**EXERCISE:**
Your answer must be an exact copy of the entries below, with no pictures in it.

[Revision tracking records]

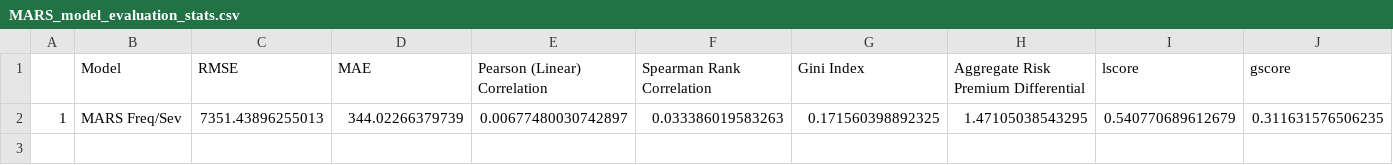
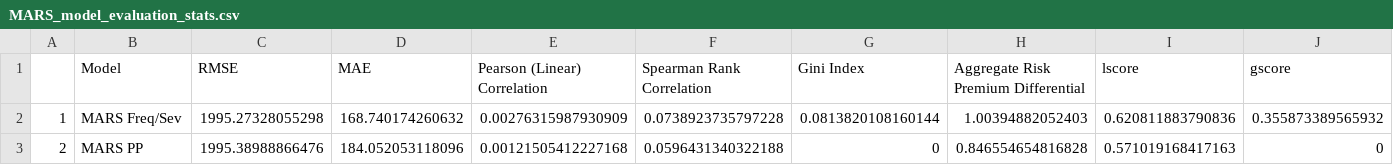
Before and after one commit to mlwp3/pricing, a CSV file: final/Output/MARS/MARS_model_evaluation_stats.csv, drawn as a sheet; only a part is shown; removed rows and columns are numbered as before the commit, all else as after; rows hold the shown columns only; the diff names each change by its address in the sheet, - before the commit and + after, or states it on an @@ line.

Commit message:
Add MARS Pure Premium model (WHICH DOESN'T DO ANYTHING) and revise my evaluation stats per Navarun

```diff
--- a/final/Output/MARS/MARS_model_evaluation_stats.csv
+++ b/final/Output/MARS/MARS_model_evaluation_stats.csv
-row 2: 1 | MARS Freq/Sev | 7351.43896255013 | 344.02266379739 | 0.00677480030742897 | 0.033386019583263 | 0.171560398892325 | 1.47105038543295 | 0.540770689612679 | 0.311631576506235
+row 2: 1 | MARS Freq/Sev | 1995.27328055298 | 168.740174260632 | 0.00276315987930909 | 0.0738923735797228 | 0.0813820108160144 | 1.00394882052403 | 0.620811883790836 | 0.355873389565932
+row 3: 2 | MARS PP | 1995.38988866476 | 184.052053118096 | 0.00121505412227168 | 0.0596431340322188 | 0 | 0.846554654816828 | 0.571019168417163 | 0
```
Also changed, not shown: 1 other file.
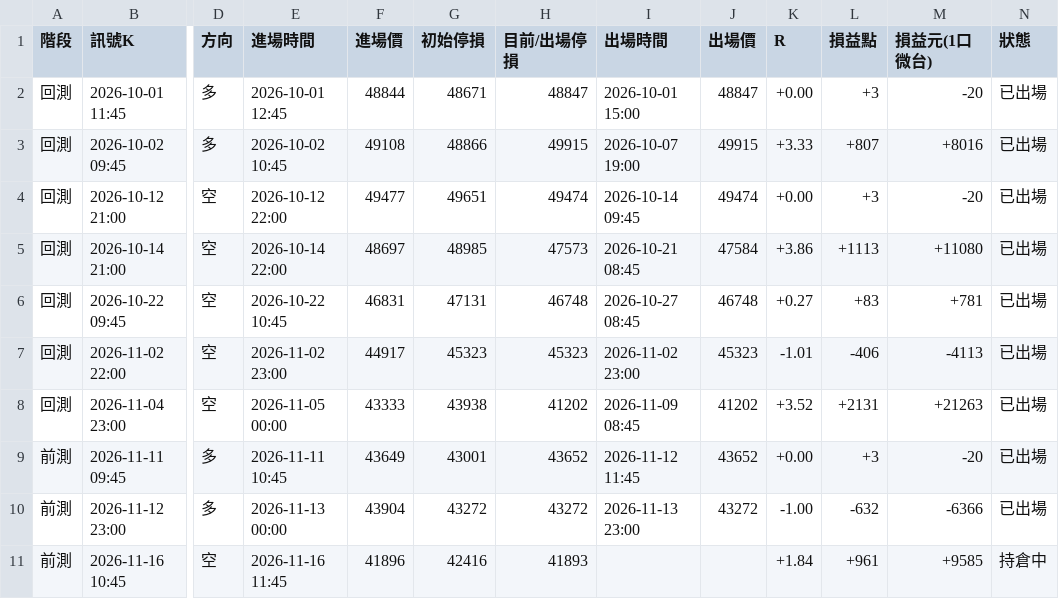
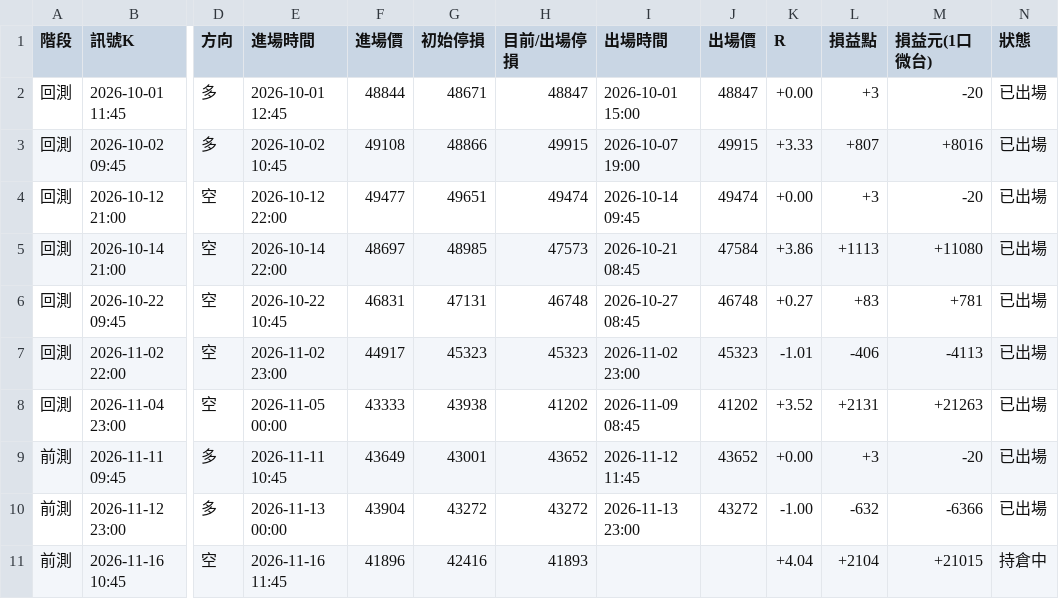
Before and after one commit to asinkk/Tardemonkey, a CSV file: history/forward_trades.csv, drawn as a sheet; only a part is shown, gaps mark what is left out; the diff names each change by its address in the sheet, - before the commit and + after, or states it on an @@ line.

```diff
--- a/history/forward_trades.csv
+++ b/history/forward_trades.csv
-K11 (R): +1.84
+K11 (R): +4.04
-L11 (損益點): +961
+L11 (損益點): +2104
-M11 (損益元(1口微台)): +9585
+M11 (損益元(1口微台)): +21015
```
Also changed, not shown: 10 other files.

**TASK OUTPUT:**
Before and after one commit to mlwp3/pricing, a CSV file: final/Output/MARS/MARS_model_evaluation_stats.csv, drawn as a sheet; only a part is shown; removed rows and columns are numbered as before the commit, all else as after; rows hold the shown columns only; the diff names each change by its address in the sheet, - before the commit and + after, or states it on an @@ line.

Commit message:
Add MARS Pure Premium model (WHICH DOESN'T DO ANYTHING) and revise my evaluation stats per Navarun

```diff
--- a/final/Output/MARS/MARS_model_evaluation_stats.csv
+++ b/final/Output/MARS/MARS_model_evaluation_stats.csv
-row 2: 1 | MARS Freq/Sev | 7351.43896255013 | 344.02266379739 | 0.00677480030742897 | 0.033386019583263 | 0.171560398892325 | 1.47105038543295 | 0.540770689612679 | 0.311631576506235
+row 2: 1 | MARS Freq/Sev | 1995.27328055298 | 168.740174260632 | 0.00276315987930909 | 0.0738923735797228 | 0.0813820108160144 | 1.00394882052403 | 0.620811883790836 | 0.355873389565932
+row 3: 2 | MARS PP | 1995.38988866476 | 184.052053118096 | 0.00121505412227168 | 0.0596431340322188 | 0 | 0.846554654816828 | 0.571019168417163 | 0
```
Also changed, not shown: 1 other file.
Before and after one commit to asinkk/Tardemonkey, a CSV file: history/forward_trades.csv, drawn as a sheet; only a part is shown, gaps mark what is left out; the diff names each change by its address in the sheet, - before the commit and + after, or states it on an @@ line.

```diff
--- a/history/forward_trades.csv
+++ b/history/forward_trades.csv
-K11 (R): +1.84
+K11 (R): +4.04
-L11 (損益點): +961
+L11 (損益點): +2104
-M11 (損益元(1口微台)): +9585
+M11 (損益元(1口微台)): +21015
```
Also changed, not shown: 10 other files.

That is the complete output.